- _Task instructions_
Only one stretch of the listing below is wanted. Begin at the line that has "sem auréola estranha)", stop after the line that has "PROJECT_DIR not in", and repeat every line in between exactly.

── Data records ──

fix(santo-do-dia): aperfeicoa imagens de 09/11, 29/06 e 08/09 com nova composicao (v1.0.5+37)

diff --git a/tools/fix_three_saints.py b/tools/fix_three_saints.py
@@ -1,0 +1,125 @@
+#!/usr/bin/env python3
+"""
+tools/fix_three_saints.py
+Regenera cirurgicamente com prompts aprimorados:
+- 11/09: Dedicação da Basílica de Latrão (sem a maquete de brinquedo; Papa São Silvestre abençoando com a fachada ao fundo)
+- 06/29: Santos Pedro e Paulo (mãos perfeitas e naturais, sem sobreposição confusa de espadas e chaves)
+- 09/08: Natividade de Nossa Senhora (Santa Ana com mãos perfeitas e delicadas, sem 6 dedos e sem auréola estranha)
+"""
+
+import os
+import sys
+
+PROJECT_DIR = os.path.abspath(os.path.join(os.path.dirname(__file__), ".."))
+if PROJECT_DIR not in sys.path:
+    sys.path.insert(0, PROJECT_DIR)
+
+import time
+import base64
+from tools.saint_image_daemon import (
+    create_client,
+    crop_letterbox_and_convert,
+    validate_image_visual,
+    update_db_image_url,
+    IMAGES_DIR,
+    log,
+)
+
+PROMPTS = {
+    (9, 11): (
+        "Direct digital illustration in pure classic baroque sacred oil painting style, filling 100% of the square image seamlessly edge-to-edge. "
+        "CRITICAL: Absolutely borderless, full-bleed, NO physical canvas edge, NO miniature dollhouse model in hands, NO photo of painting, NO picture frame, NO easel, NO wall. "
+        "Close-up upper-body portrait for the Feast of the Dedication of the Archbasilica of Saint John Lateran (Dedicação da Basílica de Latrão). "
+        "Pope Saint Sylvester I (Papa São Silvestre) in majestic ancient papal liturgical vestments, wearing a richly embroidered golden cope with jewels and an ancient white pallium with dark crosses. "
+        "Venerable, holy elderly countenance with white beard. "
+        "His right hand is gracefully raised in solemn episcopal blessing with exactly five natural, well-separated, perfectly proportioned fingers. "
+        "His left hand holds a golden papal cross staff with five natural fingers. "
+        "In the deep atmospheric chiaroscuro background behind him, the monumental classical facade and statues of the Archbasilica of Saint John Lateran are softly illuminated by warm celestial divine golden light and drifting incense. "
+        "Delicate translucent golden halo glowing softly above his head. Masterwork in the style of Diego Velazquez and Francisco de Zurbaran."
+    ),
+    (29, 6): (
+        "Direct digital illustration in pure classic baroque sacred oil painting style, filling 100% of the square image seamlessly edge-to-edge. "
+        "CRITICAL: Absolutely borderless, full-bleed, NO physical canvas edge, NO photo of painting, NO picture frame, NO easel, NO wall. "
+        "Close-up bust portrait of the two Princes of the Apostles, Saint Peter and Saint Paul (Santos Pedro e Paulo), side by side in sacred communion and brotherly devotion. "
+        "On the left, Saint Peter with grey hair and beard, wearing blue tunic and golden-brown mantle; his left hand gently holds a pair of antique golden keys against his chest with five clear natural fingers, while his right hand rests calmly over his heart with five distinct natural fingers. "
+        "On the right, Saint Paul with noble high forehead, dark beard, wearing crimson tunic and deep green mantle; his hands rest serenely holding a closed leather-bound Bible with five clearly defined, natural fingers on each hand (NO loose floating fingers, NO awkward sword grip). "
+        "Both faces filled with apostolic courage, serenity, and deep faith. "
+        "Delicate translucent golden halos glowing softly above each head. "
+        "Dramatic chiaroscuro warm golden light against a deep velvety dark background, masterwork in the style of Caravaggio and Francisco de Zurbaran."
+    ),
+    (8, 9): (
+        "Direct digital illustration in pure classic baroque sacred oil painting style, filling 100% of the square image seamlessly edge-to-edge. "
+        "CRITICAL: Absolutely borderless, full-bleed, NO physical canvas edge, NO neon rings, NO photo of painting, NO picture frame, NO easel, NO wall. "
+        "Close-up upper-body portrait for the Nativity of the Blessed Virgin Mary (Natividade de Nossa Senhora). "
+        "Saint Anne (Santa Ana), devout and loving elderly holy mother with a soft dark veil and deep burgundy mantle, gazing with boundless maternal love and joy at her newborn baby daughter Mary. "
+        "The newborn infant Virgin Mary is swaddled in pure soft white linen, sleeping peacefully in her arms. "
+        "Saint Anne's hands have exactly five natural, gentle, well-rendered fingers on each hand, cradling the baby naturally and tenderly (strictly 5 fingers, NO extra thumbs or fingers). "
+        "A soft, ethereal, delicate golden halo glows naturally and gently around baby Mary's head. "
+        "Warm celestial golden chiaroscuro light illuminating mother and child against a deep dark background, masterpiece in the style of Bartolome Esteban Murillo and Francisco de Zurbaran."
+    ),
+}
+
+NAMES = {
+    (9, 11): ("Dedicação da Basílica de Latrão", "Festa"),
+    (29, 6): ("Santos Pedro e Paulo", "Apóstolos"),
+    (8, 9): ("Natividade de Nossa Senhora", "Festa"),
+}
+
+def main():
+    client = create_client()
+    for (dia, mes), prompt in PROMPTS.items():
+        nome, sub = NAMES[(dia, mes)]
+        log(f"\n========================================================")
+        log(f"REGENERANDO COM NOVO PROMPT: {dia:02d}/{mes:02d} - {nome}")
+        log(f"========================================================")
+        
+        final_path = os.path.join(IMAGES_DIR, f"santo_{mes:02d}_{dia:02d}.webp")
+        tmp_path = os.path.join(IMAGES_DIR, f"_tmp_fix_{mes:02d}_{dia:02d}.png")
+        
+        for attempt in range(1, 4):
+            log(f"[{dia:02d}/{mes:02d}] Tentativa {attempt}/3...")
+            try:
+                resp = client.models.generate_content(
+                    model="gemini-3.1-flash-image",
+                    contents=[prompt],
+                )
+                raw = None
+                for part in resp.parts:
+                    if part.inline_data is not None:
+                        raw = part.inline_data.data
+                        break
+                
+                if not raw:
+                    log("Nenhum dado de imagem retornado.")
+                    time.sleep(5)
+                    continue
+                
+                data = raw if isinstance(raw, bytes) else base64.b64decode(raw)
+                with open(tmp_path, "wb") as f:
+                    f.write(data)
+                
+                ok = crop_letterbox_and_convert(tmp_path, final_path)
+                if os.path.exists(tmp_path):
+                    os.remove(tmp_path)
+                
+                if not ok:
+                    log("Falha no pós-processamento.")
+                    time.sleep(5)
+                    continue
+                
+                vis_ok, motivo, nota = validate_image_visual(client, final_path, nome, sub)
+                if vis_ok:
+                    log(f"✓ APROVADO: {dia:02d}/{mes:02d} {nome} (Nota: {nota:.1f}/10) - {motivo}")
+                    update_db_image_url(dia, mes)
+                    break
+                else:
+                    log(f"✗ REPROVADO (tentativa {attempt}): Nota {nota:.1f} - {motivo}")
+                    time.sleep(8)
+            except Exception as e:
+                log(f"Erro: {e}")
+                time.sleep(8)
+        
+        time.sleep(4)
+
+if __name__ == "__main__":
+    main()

───

- _Answer below_
+- 09/08: Natividade de Nossa Senhora (Santa Ana com mãos perfeitas e delicadas, sem 6 dedos e sem auréola estranha)
+"""
+
+import os
+import sys
+
+PROJECT_DIR = os.path.abspath(os.path.join(os.path.dirname(__file__), ".."))
+if PROJECT_DIR not in sys.path:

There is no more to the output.